2. Put out wildfires
It’s no surprise that fighting a raging forest fire is both wildly dangerous and seriously complicated. Flames flare up unexpectedly, conditions change rapidly, and communication to people on the ground gets mucked up in thick clouds of smoke. That’s where the drones come in, collecting and sending info on wind conditions up close in real time. Down the road, they may even help snuff flames out themselves with robotic precision.
3. Save the planet
Starting in 2013, NASA began sending remote-controlled planes filled with monitoring equipment to the edge of the atmosphere to do some unprecedented measurements on the thickness of the tropopause—the fluid layer between the stratosphere and troposphere. Translation for those of us without degrees in atmospheric science: they’re checking to see how water vapor and ozone interact, and thus the possibility of retroactively curbing climate change.
4. Transport medical supplies to hard-to-reach locales
Around the world right now, over one billion people live without simple access to roads, which means over one billion people are potentially too remote to receive emergency aid. With the help of upstart drone companies like Matternet, though, that will all change. Its goal is to develop a network of reliable and easy to operate UAVs for organizations like Doctors Without Borders and other aid agencies to deliver urgent supplies in minutes, rather than days or weeks.
5. Deliver snacks
While much has been made of Amazon’s proposed drone delivery program (both good and bad), it’s hard to argue with the prospect of a delicious piping hot pie arriving in minutes wherever you happen to get hungry, with or without a physical address. So far, it’s been experimented with by a few mom and pop pizzerias around the world and even Domino’s in the UK. The future sounds delicious.
6. Make farmers more efficient
Like a protective parent, most farmers are all-consumed with the status of their crops’ health. Traditionally, that means surveying the growing fields with piloted aircraft or satellites, which can get expensive, fast.
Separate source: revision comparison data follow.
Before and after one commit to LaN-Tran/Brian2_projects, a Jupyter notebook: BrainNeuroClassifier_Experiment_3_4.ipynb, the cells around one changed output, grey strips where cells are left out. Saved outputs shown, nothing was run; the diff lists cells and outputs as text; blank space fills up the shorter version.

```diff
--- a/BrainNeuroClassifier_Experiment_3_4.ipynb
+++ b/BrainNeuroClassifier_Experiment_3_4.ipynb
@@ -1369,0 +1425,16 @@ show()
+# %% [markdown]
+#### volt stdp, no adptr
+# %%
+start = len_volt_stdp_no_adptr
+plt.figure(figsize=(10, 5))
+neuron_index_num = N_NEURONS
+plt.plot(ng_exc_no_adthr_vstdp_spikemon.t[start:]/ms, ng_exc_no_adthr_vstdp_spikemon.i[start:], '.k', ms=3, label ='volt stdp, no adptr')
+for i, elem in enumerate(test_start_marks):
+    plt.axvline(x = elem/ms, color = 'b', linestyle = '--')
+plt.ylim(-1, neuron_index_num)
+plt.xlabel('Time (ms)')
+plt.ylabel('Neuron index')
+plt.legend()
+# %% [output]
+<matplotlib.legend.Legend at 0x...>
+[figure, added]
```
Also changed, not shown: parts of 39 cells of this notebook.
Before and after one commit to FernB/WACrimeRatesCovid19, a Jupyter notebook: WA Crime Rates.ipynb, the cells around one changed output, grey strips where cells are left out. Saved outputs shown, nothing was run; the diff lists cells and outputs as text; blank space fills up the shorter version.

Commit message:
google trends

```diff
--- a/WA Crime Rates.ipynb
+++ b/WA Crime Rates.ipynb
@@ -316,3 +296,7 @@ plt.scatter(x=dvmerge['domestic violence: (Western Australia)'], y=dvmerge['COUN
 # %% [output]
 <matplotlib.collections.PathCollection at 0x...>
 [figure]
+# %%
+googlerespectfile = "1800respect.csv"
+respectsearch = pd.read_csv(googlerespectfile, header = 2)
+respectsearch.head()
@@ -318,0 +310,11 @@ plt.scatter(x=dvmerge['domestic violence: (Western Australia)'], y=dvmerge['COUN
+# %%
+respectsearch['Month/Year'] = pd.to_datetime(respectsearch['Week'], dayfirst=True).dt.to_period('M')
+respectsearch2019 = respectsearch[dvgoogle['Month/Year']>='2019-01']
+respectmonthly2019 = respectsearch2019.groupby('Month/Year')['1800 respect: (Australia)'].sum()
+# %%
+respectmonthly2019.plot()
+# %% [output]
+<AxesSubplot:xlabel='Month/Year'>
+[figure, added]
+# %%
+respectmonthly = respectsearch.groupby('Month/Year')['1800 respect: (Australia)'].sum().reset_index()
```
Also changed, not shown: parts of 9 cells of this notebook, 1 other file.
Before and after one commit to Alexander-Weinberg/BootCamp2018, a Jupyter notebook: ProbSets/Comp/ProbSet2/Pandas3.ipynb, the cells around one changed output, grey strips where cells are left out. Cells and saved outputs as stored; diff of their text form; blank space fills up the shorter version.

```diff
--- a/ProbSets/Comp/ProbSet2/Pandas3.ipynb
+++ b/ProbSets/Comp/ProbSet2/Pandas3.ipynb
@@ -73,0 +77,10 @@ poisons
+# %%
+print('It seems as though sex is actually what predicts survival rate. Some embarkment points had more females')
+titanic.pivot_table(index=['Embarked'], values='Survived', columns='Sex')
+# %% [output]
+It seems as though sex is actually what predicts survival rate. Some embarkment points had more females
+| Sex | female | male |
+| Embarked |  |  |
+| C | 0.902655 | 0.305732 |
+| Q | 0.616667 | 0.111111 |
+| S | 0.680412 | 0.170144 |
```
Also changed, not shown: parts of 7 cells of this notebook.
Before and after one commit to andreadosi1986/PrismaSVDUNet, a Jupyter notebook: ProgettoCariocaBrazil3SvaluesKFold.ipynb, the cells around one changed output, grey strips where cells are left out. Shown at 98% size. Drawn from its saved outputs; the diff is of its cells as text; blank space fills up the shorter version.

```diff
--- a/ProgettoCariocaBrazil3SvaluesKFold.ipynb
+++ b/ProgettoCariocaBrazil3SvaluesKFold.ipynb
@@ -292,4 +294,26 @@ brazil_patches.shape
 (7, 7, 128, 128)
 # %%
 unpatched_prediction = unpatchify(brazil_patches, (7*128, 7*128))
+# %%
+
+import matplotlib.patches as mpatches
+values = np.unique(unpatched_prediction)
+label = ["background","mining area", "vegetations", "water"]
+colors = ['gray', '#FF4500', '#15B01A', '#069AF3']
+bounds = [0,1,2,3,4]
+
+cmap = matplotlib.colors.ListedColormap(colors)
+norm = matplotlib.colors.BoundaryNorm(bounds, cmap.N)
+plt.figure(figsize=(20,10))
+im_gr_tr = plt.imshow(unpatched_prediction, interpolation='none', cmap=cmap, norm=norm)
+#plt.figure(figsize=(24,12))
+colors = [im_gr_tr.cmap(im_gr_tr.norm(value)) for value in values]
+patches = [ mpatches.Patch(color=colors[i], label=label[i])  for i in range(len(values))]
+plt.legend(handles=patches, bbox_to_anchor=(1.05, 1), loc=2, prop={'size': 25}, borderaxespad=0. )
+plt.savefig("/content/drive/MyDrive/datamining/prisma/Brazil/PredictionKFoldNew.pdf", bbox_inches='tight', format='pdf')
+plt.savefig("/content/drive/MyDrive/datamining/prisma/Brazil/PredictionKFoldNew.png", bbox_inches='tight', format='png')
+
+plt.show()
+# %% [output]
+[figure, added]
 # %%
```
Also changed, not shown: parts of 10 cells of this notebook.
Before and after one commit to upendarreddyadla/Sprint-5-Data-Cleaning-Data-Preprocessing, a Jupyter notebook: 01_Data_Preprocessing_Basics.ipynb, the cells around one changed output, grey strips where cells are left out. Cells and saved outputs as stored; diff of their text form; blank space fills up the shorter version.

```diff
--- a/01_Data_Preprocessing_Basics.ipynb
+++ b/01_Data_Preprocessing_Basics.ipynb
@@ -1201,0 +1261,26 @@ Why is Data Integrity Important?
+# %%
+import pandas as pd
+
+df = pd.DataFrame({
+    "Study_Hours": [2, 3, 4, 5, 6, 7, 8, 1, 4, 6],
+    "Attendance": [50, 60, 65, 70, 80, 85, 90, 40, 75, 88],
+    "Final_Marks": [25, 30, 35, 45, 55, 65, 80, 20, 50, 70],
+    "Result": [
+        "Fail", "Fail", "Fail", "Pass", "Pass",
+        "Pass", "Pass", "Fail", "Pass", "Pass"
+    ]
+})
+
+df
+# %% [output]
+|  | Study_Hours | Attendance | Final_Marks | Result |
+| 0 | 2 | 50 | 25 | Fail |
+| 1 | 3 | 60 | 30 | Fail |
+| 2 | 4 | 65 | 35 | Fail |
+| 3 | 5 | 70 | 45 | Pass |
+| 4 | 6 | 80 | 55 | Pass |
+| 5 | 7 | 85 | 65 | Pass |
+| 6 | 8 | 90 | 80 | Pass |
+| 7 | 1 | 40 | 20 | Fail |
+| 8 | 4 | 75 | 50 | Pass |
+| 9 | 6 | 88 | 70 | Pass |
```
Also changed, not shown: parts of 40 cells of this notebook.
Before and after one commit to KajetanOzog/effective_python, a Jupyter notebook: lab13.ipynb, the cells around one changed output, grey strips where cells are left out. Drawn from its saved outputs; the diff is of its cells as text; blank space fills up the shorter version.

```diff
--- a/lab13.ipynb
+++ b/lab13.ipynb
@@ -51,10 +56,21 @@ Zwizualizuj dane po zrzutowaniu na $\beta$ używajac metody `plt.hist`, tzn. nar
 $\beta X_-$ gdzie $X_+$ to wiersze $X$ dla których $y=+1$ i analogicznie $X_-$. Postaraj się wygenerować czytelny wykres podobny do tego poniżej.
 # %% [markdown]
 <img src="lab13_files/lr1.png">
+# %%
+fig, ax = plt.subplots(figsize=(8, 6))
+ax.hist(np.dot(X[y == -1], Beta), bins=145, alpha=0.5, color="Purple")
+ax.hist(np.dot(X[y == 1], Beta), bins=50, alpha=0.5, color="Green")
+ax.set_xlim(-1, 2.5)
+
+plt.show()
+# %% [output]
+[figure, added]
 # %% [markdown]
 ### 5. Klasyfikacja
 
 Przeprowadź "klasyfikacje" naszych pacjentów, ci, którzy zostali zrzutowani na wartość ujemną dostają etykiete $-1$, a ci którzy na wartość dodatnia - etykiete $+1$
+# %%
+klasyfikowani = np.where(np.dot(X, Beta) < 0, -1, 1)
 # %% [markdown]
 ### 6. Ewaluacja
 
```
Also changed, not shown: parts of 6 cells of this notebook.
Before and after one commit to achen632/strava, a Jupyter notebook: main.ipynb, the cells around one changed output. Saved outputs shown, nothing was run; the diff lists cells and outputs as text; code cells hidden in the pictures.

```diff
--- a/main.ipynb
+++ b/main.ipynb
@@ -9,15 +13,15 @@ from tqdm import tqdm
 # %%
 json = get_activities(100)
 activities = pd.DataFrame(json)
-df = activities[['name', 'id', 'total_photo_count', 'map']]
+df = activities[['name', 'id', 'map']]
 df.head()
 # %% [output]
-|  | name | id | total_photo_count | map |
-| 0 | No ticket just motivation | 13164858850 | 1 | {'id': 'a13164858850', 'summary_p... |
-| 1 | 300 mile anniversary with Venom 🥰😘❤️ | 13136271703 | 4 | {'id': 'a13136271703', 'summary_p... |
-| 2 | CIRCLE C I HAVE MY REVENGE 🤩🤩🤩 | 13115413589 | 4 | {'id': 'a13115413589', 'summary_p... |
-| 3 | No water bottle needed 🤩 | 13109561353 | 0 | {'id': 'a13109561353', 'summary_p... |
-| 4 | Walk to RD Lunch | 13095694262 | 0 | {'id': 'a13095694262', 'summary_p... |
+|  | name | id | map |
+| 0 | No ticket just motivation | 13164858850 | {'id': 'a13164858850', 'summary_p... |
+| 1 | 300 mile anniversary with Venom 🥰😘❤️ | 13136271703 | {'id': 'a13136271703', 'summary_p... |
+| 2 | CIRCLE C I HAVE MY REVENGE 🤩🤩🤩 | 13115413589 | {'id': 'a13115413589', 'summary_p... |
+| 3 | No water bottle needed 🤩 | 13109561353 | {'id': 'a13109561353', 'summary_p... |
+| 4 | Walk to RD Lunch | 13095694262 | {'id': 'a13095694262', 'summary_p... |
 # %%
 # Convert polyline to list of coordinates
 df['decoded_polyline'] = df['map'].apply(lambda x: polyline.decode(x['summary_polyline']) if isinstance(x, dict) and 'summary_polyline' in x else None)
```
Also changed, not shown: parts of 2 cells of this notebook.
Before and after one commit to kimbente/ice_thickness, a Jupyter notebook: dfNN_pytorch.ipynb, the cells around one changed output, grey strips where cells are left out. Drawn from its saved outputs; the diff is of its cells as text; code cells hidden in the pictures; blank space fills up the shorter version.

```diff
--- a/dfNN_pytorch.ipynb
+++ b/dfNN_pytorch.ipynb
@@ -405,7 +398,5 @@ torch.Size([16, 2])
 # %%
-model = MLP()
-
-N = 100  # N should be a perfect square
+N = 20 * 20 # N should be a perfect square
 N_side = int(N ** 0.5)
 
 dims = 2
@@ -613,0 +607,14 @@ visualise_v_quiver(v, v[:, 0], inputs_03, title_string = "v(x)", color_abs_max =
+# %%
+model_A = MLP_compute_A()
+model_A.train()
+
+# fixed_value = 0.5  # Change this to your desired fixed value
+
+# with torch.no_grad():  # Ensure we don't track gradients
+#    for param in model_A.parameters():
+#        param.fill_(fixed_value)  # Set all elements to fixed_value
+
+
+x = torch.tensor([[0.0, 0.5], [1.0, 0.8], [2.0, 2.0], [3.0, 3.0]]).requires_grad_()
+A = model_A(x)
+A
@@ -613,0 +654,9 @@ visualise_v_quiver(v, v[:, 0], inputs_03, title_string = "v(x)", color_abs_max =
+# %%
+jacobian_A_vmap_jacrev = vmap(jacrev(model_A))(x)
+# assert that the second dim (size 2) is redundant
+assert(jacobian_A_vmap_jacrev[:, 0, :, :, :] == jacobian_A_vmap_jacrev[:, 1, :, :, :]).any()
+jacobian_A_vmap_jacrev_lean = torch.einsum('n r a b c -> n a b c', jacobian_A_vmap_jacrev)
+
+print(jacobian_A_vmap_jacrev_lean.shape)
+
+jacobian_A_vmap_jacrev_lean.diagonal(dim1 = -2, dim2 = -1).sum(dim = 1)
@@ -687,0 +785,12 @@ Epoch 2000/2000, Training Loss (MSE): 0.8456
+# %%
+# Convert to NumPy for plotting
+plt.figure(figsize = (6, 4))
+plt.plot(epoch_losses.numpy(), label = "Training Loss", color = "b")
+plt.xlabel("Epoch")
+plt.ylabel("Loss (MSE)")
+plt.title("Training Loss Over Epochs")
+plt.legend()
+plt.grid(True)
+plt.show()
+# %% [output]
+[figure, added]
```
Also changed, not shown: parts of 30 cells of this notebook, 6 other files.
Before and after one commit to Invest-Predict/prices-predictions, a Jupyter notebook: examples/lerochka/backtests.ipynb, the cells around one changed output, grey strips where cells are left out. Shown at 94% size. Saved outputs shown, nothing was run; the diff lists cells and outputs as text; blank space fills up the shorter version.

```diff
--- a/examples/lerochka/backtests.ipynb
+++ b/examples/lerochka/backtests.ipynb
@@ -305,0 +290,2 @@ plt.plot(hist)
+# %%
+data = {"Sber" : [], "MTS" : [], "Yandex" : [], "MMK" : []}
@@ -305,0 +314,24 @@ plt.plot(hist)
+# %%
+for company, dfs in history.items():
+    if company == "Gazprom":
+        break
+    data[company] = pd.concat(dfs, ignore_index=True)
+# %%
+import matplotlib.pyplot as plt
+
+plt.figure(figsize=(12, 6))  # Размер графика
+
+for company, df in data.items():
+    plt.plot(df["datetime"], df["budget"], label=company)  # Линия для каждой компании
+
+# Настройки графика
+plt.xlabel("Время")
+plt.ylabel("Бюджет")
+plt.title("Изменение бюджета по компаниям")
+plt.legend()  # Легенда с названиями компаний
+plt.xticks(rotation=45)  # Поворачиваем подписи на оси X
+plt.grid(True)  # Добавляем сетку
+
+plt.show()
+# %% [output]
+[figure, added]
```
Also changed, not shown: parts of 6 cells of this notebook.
Having special agricultural drones outfitted to fly low and stream photos/videos, collect soil and water samples, and perhaps even serve as precision crop-dusters could be a game-changer when it comes to high-value crops.
7. Save all the animals
Keeping tabs on endangered species and environments has always been an immensely crucial and difficult gig for biologists and researchers in the field, but it could get a lot easier with help from an army of low-cost camera-equipped drones. By accessing treetops and other hard-to-reach areas without disturbing precious natural habitats the get a rare peek at the day-to-day goings on, like a bionic Jane Goodall. They’re also useful to track movements of hunters in places where poaching is a problem.
8. Entertain us
GoPros have made it easier than ever to capture kickass POV footage, but imagine how much more epic those wild and crazy stunts would look from the unique angle of a drone following every move? That’s exactly what the AirDog does. It’s an auto-stabilizing quadcopter with a camera mount designed to auto-track the movements of whoever’s wearing its tracker wristband.
Joe McGauley is a senior editor at Supercompressor and is waiting for the day his morning coffee is delivered via drone.